What the exercise asks: The response should be exactly the number of lines in the material below that contain the word "script".

Records shown:
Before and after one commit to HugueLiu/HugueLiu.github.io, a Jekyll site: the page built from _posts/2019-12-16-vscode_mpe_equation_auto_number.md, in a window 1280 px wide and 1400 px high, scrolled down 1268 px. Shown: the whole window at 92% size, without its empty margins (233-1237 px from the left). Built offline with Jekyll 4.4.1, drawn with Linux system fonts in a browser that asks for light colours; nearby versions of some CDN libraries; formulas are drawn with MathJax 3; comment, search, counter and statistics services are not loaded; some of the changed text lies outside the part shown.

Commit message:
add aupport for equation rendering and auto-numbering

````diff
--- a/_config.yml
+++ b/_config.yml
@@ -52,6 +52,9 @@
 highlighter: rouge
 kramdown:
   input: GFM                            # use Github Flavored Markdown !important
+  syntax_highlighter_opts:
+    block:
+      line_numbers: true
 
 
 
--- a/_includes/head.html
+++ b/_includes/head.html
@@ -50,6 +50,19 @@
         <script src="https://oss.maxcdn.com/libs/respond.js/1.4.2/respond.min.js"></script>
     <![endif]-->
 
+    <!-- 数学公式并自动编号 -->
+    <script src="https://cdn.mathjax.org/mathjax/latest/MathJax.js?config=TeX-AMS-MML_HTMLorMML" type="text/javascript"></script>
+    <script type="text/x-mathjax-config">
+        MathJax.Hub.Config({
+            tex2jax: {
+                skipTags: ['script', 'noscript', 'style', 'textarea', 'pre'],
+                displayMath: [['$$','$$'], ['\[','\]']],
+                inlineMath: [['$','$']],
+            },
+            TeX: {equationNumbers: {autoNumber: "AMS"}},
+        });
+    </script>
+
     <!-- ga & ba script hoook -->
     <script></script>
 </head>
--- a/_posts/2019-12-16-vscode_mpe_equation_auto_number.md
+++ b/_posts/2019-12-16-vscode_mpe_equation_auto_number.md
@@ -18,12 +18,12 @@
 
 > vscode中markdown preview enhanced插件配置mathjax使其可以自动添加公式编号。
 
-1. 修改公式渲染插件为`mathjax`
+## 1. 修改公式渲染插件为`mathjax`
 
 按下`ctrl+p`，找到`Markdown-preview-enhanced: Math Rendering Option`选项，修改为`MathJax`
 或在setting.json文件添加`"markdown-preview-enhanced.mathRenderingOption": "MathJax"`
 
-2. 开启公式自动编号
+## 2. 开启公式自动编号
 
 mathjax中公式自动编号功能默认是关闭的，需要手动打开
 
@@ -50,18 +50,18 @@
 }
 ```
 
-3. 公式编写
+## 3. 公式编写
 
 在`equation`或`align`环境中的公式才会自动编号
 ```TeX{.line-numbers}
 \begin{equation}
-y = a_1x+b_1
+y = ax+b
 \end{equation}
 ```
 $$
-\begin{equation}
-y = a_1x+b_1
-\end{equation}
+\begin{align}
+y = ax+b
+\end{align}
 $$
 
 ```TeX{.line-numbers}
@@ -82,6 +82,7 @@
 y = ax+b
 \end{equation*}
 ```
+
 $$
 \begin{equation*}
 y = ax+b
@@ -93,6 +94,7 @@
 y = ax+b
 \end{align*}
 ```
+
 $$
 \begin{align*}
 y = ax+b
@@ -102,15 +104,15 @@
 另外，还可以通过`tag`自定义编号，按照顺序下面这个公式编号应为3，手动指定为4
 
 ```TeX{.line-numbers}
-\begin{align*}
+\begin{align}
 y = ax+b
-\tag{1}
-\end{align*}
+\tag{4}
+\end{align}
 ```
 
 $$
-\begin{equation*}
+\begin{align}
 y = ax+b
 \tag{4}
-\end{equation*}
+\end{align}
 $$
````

Task output: 7